        1. The parent company of the Value Village chain is Savers, Inc., a multinational company headquartered in Bellevue. (The Savers chain has stores in the U.S., Canada, and Australia.)

        2. 40% of Savers is owned by TPG Capital and Leonard Green & Partners (two private equity firms). Another 40% is owned by Thomas Ellison, Chairman of Savers, Inc. The balance is owned by company management. The company was purchased by the current ownership group for roughly $1.6 billion.

        3. The Ellison family owns the “Value Village” building in Capitol Hill.

        4. The developers seeking to re-develop the property are Legacy Commercial. Legacy Commercial are a private RE company owned by Tom Ellison, Chairman and 40% owner of Savers Inc. and family patriarch of the family owning the building.

        Its all the same people. Value Village rents from itself. So lets stop pretending this is some case of a third-party landlord “pushing out” Value Village.

      • Thank you Husky Down. This is the truth. Nobody else seems to have a clue. I would like to add that the landmark protection for this building and the building on the corner is in place. Legacy has tried unsuccessfully to move forward with the redevelopment. The landmark board has rejected it. Unless they litigate, these building are protected and will not be facadimized. The closing of value village is a very good sign that the building will be repurposed rather than redeveloped into a block-sized building with a false front. This is a huge win for the neighborhood. I can’t wait for that hideous Value Village awning to come down.

      • You are incorrect. The owner of Value Village owns that location and lot. Look things up prior to commenting. And they just told their employees, they will only keep the men the last two weeks of closing. Can you say “discrimination”

  12. Have you guys seen the house that the owner of Value Village is building on Mercer Island? They had to tear down four existing homes to build it. Don’t act like this is St. Vincent DePaul’s or the Salvation Army. If it’s about the community, support Life Long thrift. Also I was in VV five times a week…none of their employees ever said it was good company to work we should be happy that an exploitative, capitalist, that takes donations under the guise of charity and sell them back to us at a huge mark-up is closing…not me though, I found too much cool stuff there over the years…RIP Capital Hill Value Village..

  13. Nothing new in the trend to kick out anyone in the city who is not supported by a rich daddy. On a good note there are TONS of thrift stores when You venture down South to Your new home.

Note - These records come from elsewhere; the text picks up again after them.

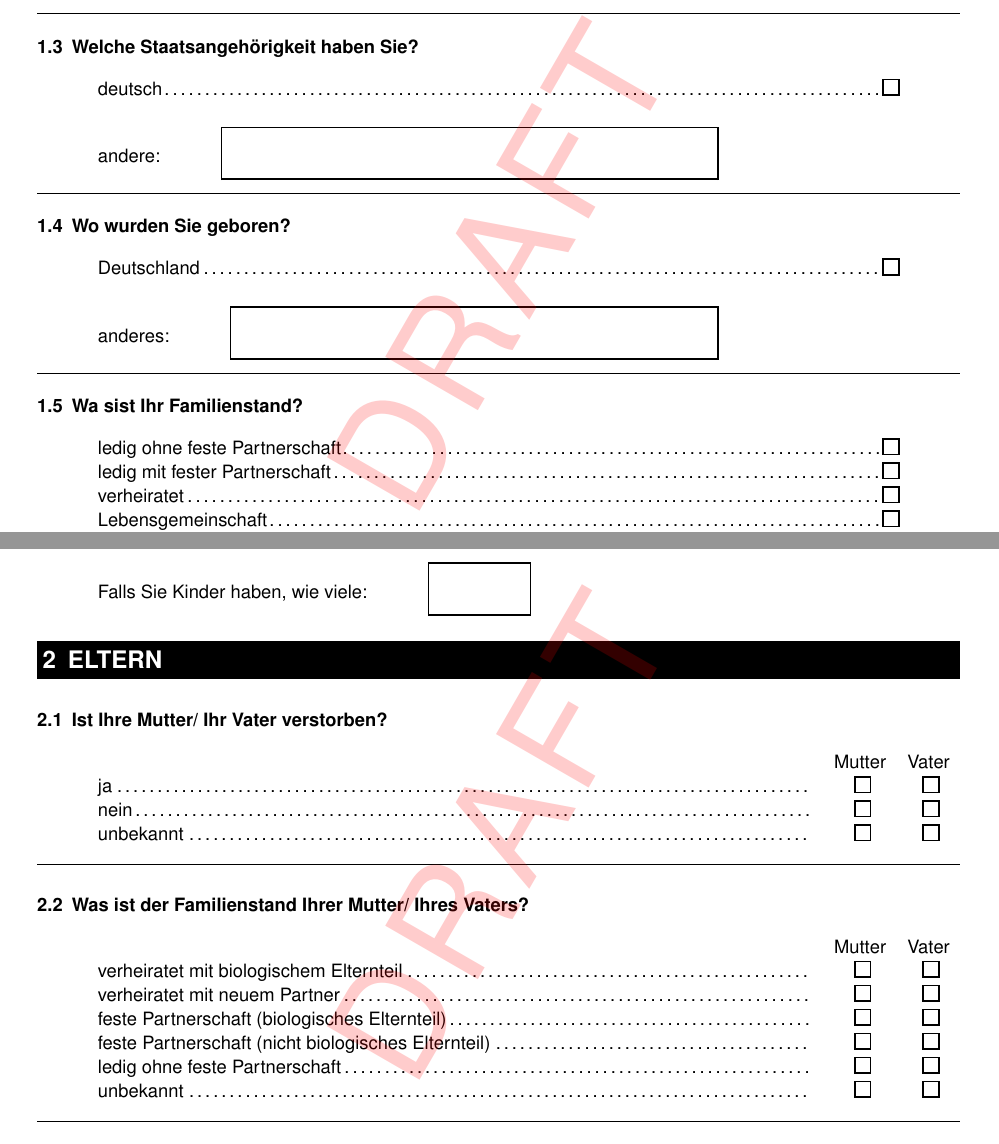
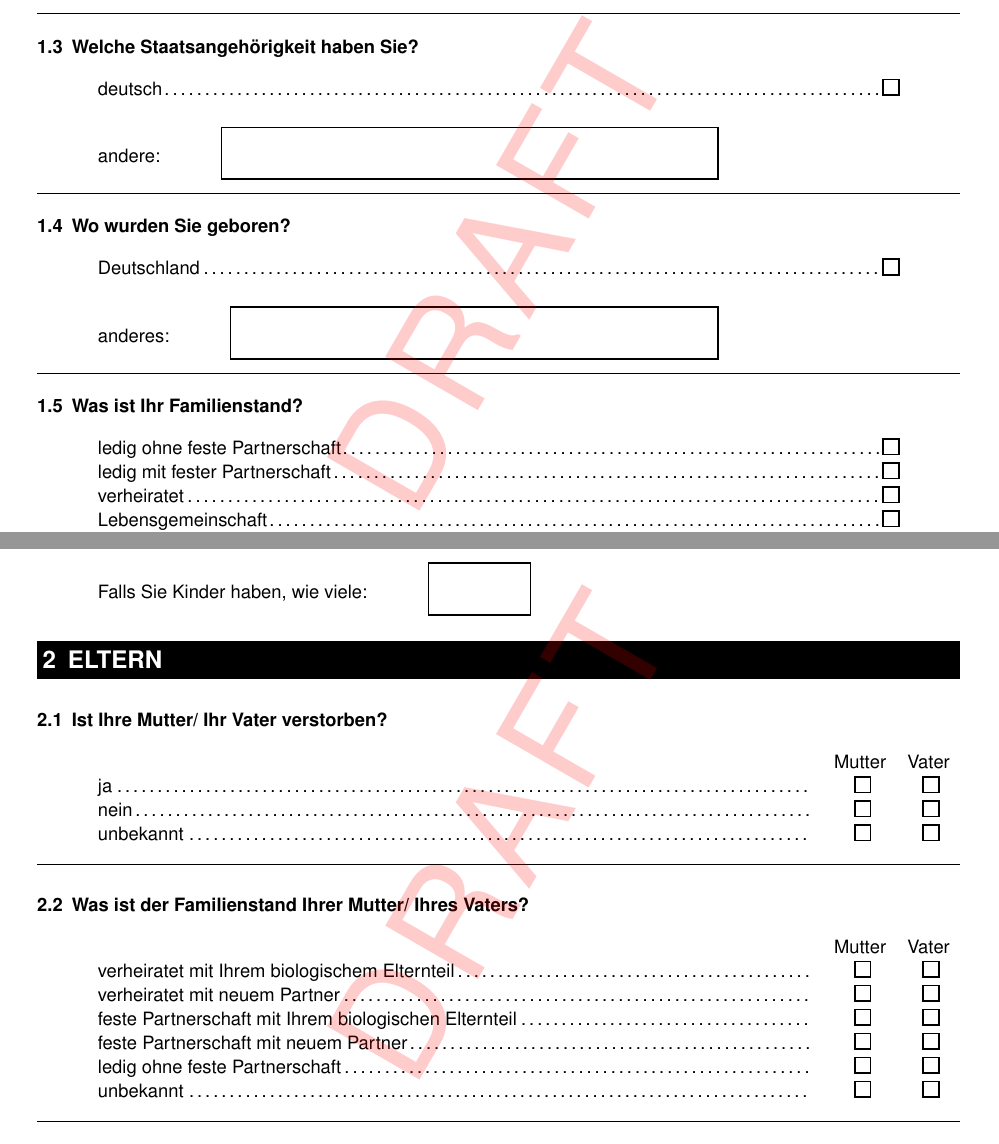
Before and after one commit to inventionate/Erhebungsinstrumente, a LaTeX document (fragebogen_1/Fragebogen_1.tex, which reads fragebogen_1/biografischer_hintergrund_eltern.tex, fragebogen_1/biografischer_hintergrund_person.tex): two parts of pages 2 and 3 of 18, joined at a grey line, cut so that both start at the same text. The pictures show the PDF file fragebogen_1/Fragebogen_1.pdf that the author committed with the source.

Commit message:
Minor fixes.

```diff
--- a/fragebogen_1/biografischer_hintergrund_eltern.tex
+++ b/fragebogen_1/biografischer_hintergrund_eltern.tex
@@ -20,10 +20,10 @@
 	\groupaddchoice{Mutter}
 	\groupaddchoice{Vater}
 
-	\choiceline{verheiratet mit biologischem Elternteil}
+	\choiceline{verheiratet mit Ihrem biologischem Elternteil}
 	\choiceline{verheiratet mit neuem Partner}
-	\choiceline{feste Partnerschaft (biologisches Elternteil)}
-	\choiceline{feste Partnerschaft (nicht biologisches Elternteil)}
+	\choiceline{feste Partnerschaft mit Ihrem biologischen Elternteil}
+	\choiceline{feste Partnerschaft mit neuem Partner}
 	\choiceline{ledig ohne feste Partnerschaft}
 	\choiceline{unbekannt}
 \end{choicegroup}
--- a/fragebogen_1/biografischer_hintergrund_person.tex
+++ b/fragebogen_1/biografischer_hintergrund_person.tex
@@ -40,7 +40,7 @@
 \separate
 \vspace{-.15cm}
 
-\begin{choicequestion}[1]{Wa sist Ihr Familienstand?}
+\begin{choicequestion}[1]{Was ist Ihr Familienstand?}
 	\choiceitem{ledig ohne feste Partnerschaft}
 	\choiceitem{ledig mit fester Partnerschaft}
 	\choiceitem{verheiratet}
```
Also changed, not shown: fragebogen_1/allgemeine_informationen_intro.tex (+2 -2 lines), fragebogen_1/biografischer_hintergrund_kindheit.tex (+1 -0 lines), fragebogen_1/studienalltag_studientaetigkeiten.tex (+1 -1 lines), fragebogen_1/Fragebogen_1.pdf, 1 other file.
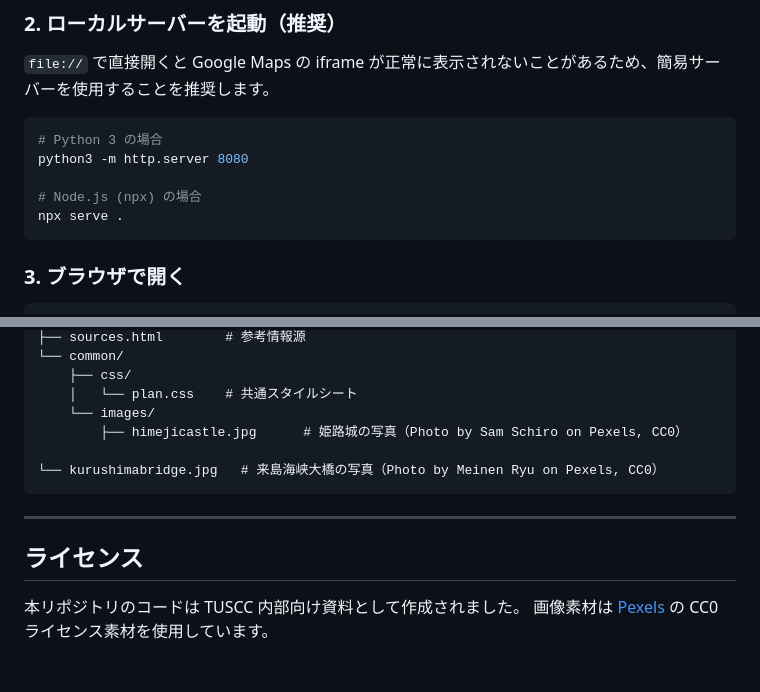
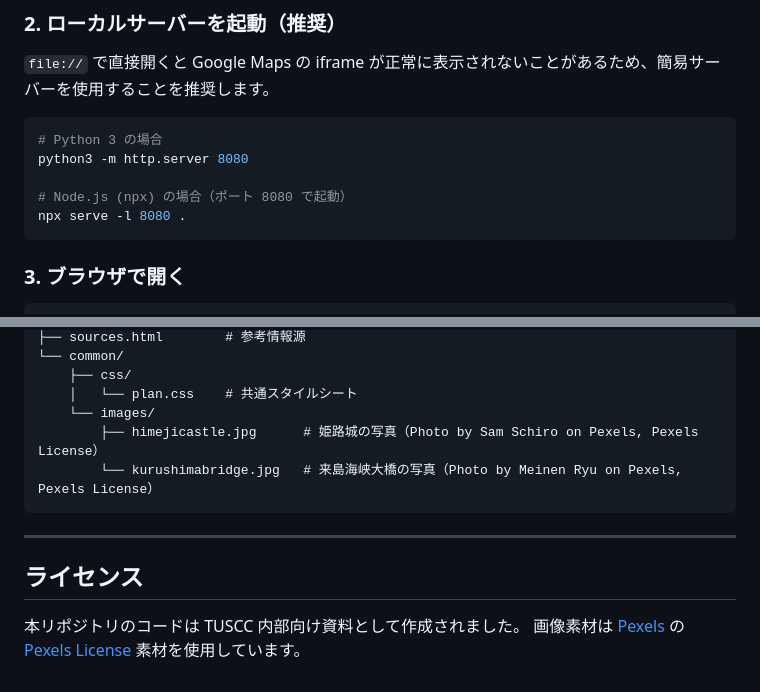
Before and after one commit to takumayellow/summer-ride-plan, a Markdown page: README.md, 2 parts joined by grey strips. Drawn GitHub-style.

Commit message:
fix: Copilotレビュー指摘に基づくREADME修正
- npx serve に -l 8080 を追加してポートを Python と統一
- Pexels の CC0 表記を Pexels License に修正
- 存在しない docs/screenshot_*.png への参照を削除

````diff
--- a/README.md
+++ b/README.md
@@ -57,8 +53,8 @@ cd summer-ride-plan
 # Python 3 の場合
 python3 -m http.server 8080
 
-# Node.js (npx) の場合
-npx serve .
+# Node.js (npx) の場合（ポート 8080 で起動）
+npx serve -l 8080 .
 ```
 
 ### 3. ブラウザで開く
@@ -109,8 +105,8 @@ summer-ride-plan/
     ├── css/
     │   └── plan.css    # 共通スタイルシート
     └── images/
-        ├── himejicastle.jpg      # 姫路城の写真（Photo by Sam Schiro on Pexels, CC0）
-        └── kurushimabridge.jpg   # 来島海峡大橋の写真（Photo by Meinen Ryu on Pexels, CC0）
+        ├── himejicastle.jpg      # 姫路城の写真（Photo by Sam Schiro on Pexels, Pexels License）
+        └── kurushimabridge.jpg   # 来島海峡大橋の写真（Photo by Meinen Ryu on Pexels, Pexels License）
 ```
 
 ---
@@ -118,4 +114,4 @@ summer-ride-plan/
 ## ライセンス
 
 本リポジトリのコードは TUSCC 内部向け資料として作成されました。
-画像素材は [Pexels](https://www.pexels.com/) の CC0 ライセンス素材を使用しています。
+画像素材は [Pexels](https://www.pexels.com/) の [Pexels License](https://www.pexels.com/license/) 素材を使用しています。
````
Also changed, not shown: other parts of README.md (+0 -4 lines).
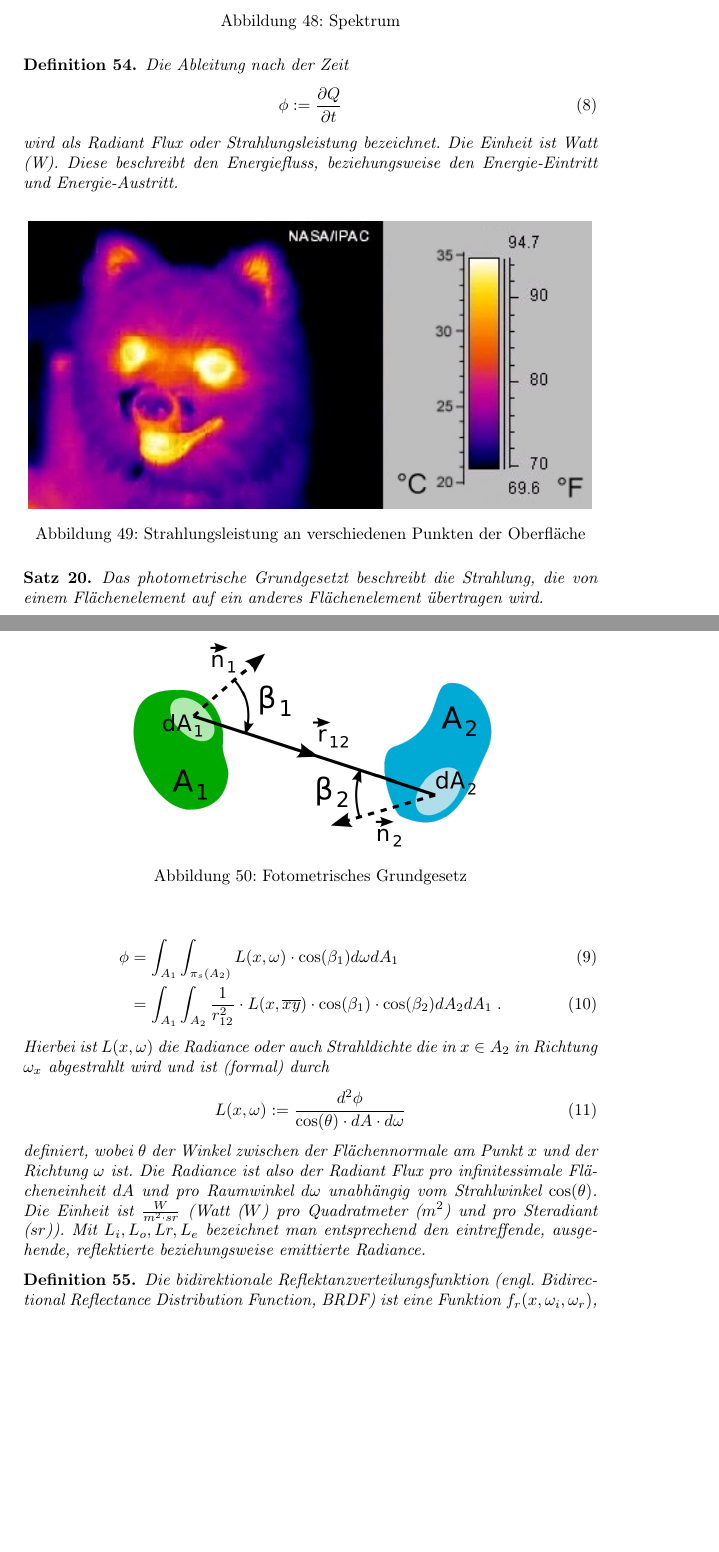
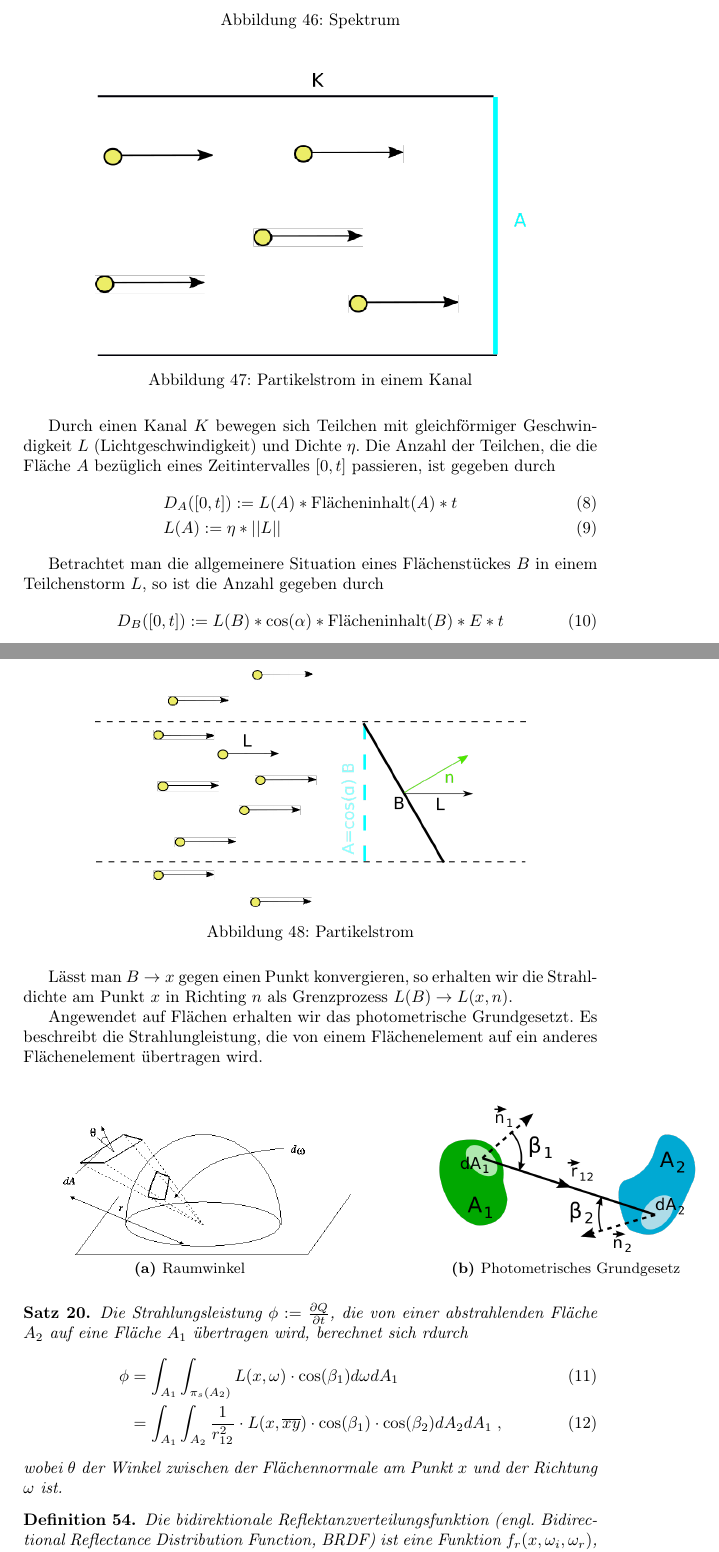
Before and after one commit to johannes-riesterer/computergrafik_skript, a LaTeX document (computergrafik.tex, which reads content/40_raytracing.tex): two parts of pages 61 and 62 of 73 before the commit and two parts of pages 60 and 61 of 73 after it, joined at a grey line, cut so that both start at the same text, the shorter picture padded with empty space. Compiled offline with pdfLaTeX.

Commit message:
Strahldichte Herleitung

```diff
--- a/content/40_raytracing.tex
+++ b/content/40_raytracing.tex
@@ -65,46 +44,56 @@ durch $E=h \cdot f$ geben, wobei $h$ das konstante Planksche Wirkungsquantum und
     \label{fig:cray}
 \end{figure}
 
-\begin{Definition}
-Die Ableitung nach der Zeit
-\begin{align}
-\phi := \frac{\partial Q}{\partial t}
-\end{align}
-wird als Radiant Flux oder Strahlungsleistung bezeichnet. Die Einheit ist Watt (W).
-Diese  beschreibt den Energiefluss, beziehungsweise den Energie-Eintritt und Energie-Austritt.
-\end{Definition}
 
  \begin{figure}[H]
     \centering
-    \includegraphics[height=0.5\textwidth]{images/infrared_dog.jpg}
-    \caption{Strahlungsleistung an verschiedenen Punkten der Oberfläche}
+    \includegraphics[width=0.75\textwidth]{images/Partikelstrom.png}
+    \caption{Partikelstrom in einem Kanal}
+    \label{fig:cray}
+\end{figure}
+Durch einen Kanal $K$ bewegen  sich Teilchen mit gleichförmiger Geschwindigkeit $L$ (Lichtgeschwindigkeit)  und  Dichte $\eta$.
+Die Anzahl der Teilchen, die die Fläche $A$ bezüglich eines Zeitintervalles $[0,t]$ passieren, ist gegeben durch
+\begin{align}
+& D_A([0,t]) :=L(A) *  \text{Flächeninhalt}(A) *   t \\
+& L(A):= \eta * ||L||
+\end{align}
+
+ Betrachtet man die allgemeinere Situation eines Flächenstückes $B$  in einem Teilchenstorm $L$, so ist die Anzahl gegeben durch
+\begin{align}
+D_B([0,t]) :=L(B) * \cos(\alpha) *  \text{Flächeninhalt} (B) *   E * t
+ \end{align}
+\begin{figure}[H]
+    \centering
+    \includegraphics[width=0.75\textwidth]{images/Strahldichte.png}
+    \caption{Partikelstrom}
     \label{fig:cray}
 \end{figure}
 
+Lässt man $B \to x$ gegen einen Punkt konvergieren, so erhalten wir die Strahldichte  am Punkt $x$ in Richting $n$ als Grenzprozess  $L(B) \to L(x, n)$.
+
+
+Angewendet  auf Flächen erhalten wir das  photometrische Grundgesetzt. Es beschreibt die Strahlungleistung, die von einem  Flächenelement auf ein anderes  Flächenelement übertragen wird.
+\begin{figure}[H]\centering
+    \subfloat[Raumwinkel]{
+        \hspace*{0.05\textwidth}
+         \includegraphics[width=0.5\textwidth]{images/solidangle.png}
+    \label{fig:shadowmap3}
+    }
+    \hspace*{0.1\textwidth}
+    \subfloat[Photometrisches Grundgesetz]{
+    \includegraphics[width=0.5\textwidth]{images/Fotometrisches_Grundgesetz_Schema.png}
+    \label{fig:shadowmap1}
+    }
+   \end{figure}
+
 
 \begin{Satz}
-
-Das  photometrische Grundgesetzt beschreibt die Strahlung, die von einem  Flächenelement auf ein anderes  Flächenelement
-übertragen wird.
- \begin{figure}[H]
-    \centering
-    \includegraphics[width=0.7\textwidth]{images/Fotometrisches_Grundgesetz_Schema.png}
-    \caption{Fotometrisches Grundgesetz}
-    \label{fig:cray}
-\end{figure}
-
+Die Strahlungsleistung $\phi:= \frac{ \partial Q}{\partial t}$, die von einer abstrahlenden Fläche $A_2$  auf eine Fläche $A_1$ übertragen wird, berechnet sich rdurch
 \begin{align}
 \phi &= \int_{A_1} \int_{\pi_s(A_2)} L(x, \omega)\cdot \cos(\beta_1) d\omega  dA_1  \\
-&= \int_{A_1} \int_{A_2} \frac{1}{r_{12}^2}  \cdot L(x, \overline{xy}) \cdot \cos(\beta_1) \cdot \cos(\beta_2)  d A_2 dA_1 \; .
+&= \int_{A_1} \int_{A_2} \frac{1}{r_{12}^2}  \cdot L(x, \overline{xy}) \cdot \cos(\beta_1) \cdot \cos(\beta_2)  d A_2 dA_1 \; ,
 \end{align}
-Hierbei ist $L(x, \omega)$   die Radiance oder auch Strahldichte die in $x \in A_2$ in Richtung $\omega_x$ abgestrahlt wird und ist (formal) durch
-\begin{align}
-L(x, \omega) := \frac{d^2 \phi}{\cos(\theta) \cdot dA \cdot d\omega}
-\end{align}
-definiert, wobei $\theta$ der Winkel zwischen der Flächennormale am Punkt $x$ und der Richtung $\omega$ ist.
-Die Radiance ist also der Radiant Flux pro infinitessimale Flächeneinheit $dA$ und pro  Raumwinkel $d \omega$ unabhängig vom Strahlwinkel $\cos(\theta)$.
-Die Einheit ist $\frac{W}{m^2\cdot sr}$ (Watt ($W$) pro Quadratmeter ($m^2$) und pro Steradiant ($sr$)).
-Mit $L_i, L_o,Lr,L_e$ bezeichnet man entsprechend den eintreffende, ausgehende, reflektierte beziehungsweise emittierte Radiance.
+wobei $\theta$ der Winkel zwischen der Flächennormale am Punkt $x$ und der Richtung $\omega$ ist.
 \end{Satz}
 
 \begin{Definition}
```
Also changed, not shown: images/Partikelstrom.png (added), images/Partikelstrom.svg (added), images/Strahldichte.png (added), images/Strahldichte.svg (added), images/path5010.png (added), content/40_raytracing.tex (33 more changed lines).
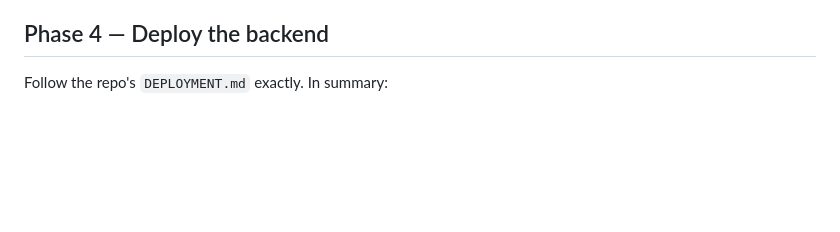
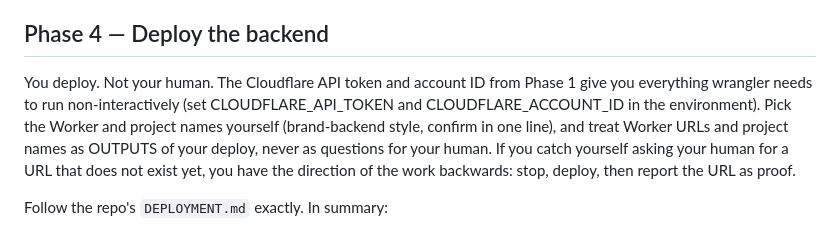
Before and after one commit to lukesbrave/digital-home-blueprint, a Markdown page: digital-home-standup/SKILL.md, the part around the change. Rendered like a GitHub page; blank space fills up the shorter version.

Commit message:
standup: you deploy, not your human — Worker URLs are outputs of the deploy, never questions

```diff
--- a/digital-home-standup/SKILL.md
+++ b/digital-home-standup/SKILL.md
@@ -100,6 +100,16 @@ for something you can set for them in one exchange.
 
 ## Phase 4 — Deploy the backend
 
+You deploy. Not your human. The Cloudflare API token and account ID
+from Phase 1 give you everything wrangler needs to run non-interactively
+(set CLOUDFLARE_API_TOKEN and CLOUDFLARE_ACCOUNT_ID in the
+environment). Pick the Worker and project names yourself (brand-backend
+style, confirm in one line), and treat Worker URLs and project names as
+OUTPUTS of your deploy, never as questions for your human. If you catch
+yourself asking your human for a URL that does not exist yet, you have
+the direction of the work backwards: stop, deploy, then report the URL
+as proof.
+
 Follow the repo's `DEPLOYMENT.md` exactly. In summary:
 
 1. Configure `wrangler.jsonc`: their Worker name, matching
```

Eventually the yuppies will miss having people around to tend their bars. LMFAO!! Ugh…. *apathy*

  14. Too bad ValVil isn’t a non-profit or a publicly traded for-profit. Then a case could be made that Ellison violated his fiduciary duty as an officer of the ValVil board. Renting month-to-month for years? How convenient for his development company.